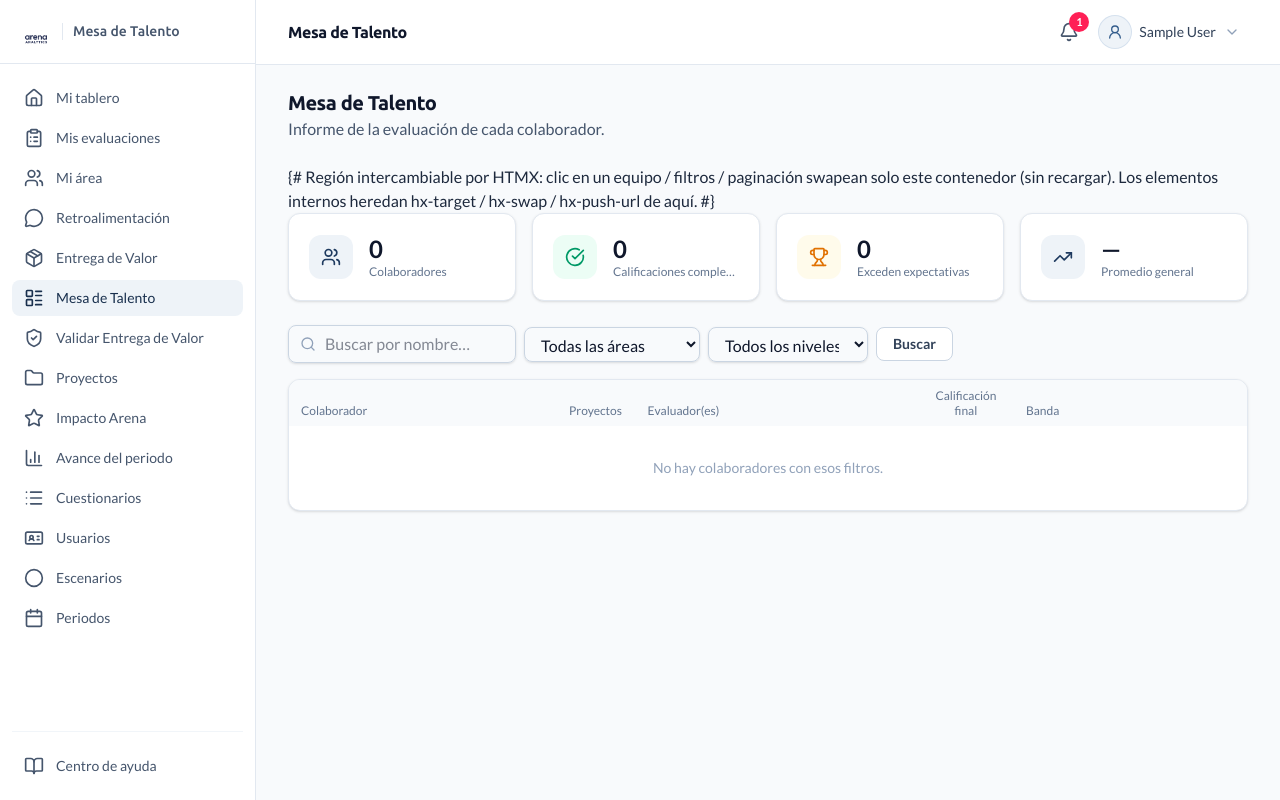
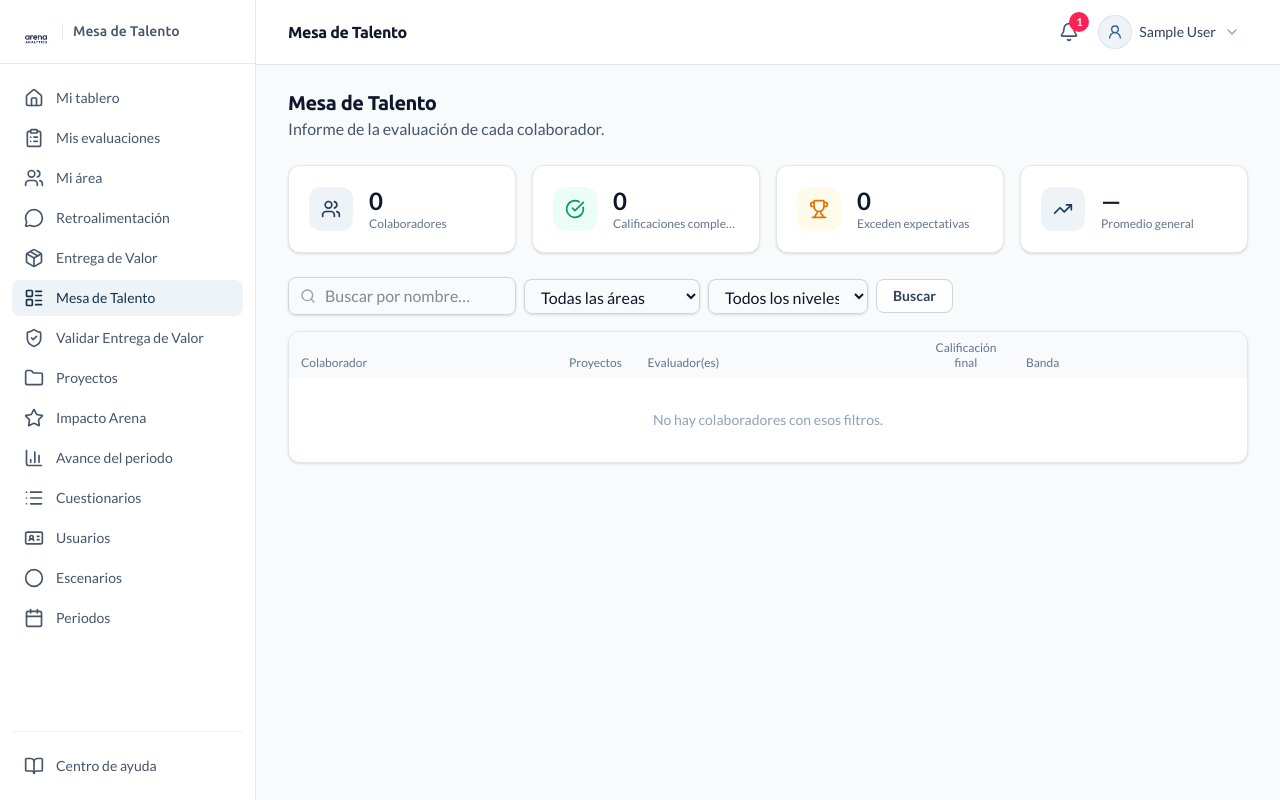
Before and after one commit to eduardoayalasoto/ArenaMesasDeTalento, a Django app: page /mesa-talento/ in a window 1280 px wide. Run offline with Django 5.2, Linux system fonts and the light colour scheme; the visitor is signed in with stand-in values (Sample User, id 1); data comes from the database, SQL or seed files in the repository; data that the repository does not hold is empty; style sheets or scripts are compiled from the project's sources; parts of the project's set-up code (start-up, migrations or seed data) failed here and were passed over.

Commit message:
fix(dashboards): comentario HTMX multilinea se imprimia en pantalla
Los comentarios {# #} de Django son de una sola linea; el bloque de 3 lineas
se renderizaba literal. Se cambia a {% comment %}.

Co-Authored-By: Claude Opus 4.8 (1M context) <noreply@anthropic.com>

```diff
--- a/templates/dashboards/talent_table.html
+++ b/templates/dashboards/talent_table.html
@@ -5,9 +5,11 @@
     <p class="text-slate-600">Informe de la evaluación de cada colaborador{% if period %} · {{ period.name }}{% endif %}.</p>
   </div>
 
-  {# Región intercambiable por HTMX: clic en un equipo / filtros / paginación
-     swapean solo este contenedor (sin recargar). Los elementos internos heredan
-     hx-target / hx-swap / hx-push-url de aquí. #}
+  {% comment %}
+  Región intercambiable por HTMX: clic en un equipo / filtros / paginación
+  swapean solo este contenedor (sin recargar). Los elementos internos heredan
+  hx-target / hx-swap / hx-push-url de aquí.
+  {% endcomment %}
   <div id="talent-main" hx-target="#talent-main" hx-swap="innerHTML" hx-push-url="true">
     {% include "dashboards/_talent_table_main.html" %}
   </div>
```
━━━
[WORK ORDER]:
In the data above, how many lines hold the word "HTMX"? Give only the number.

[SOLUTION BELOW]:
3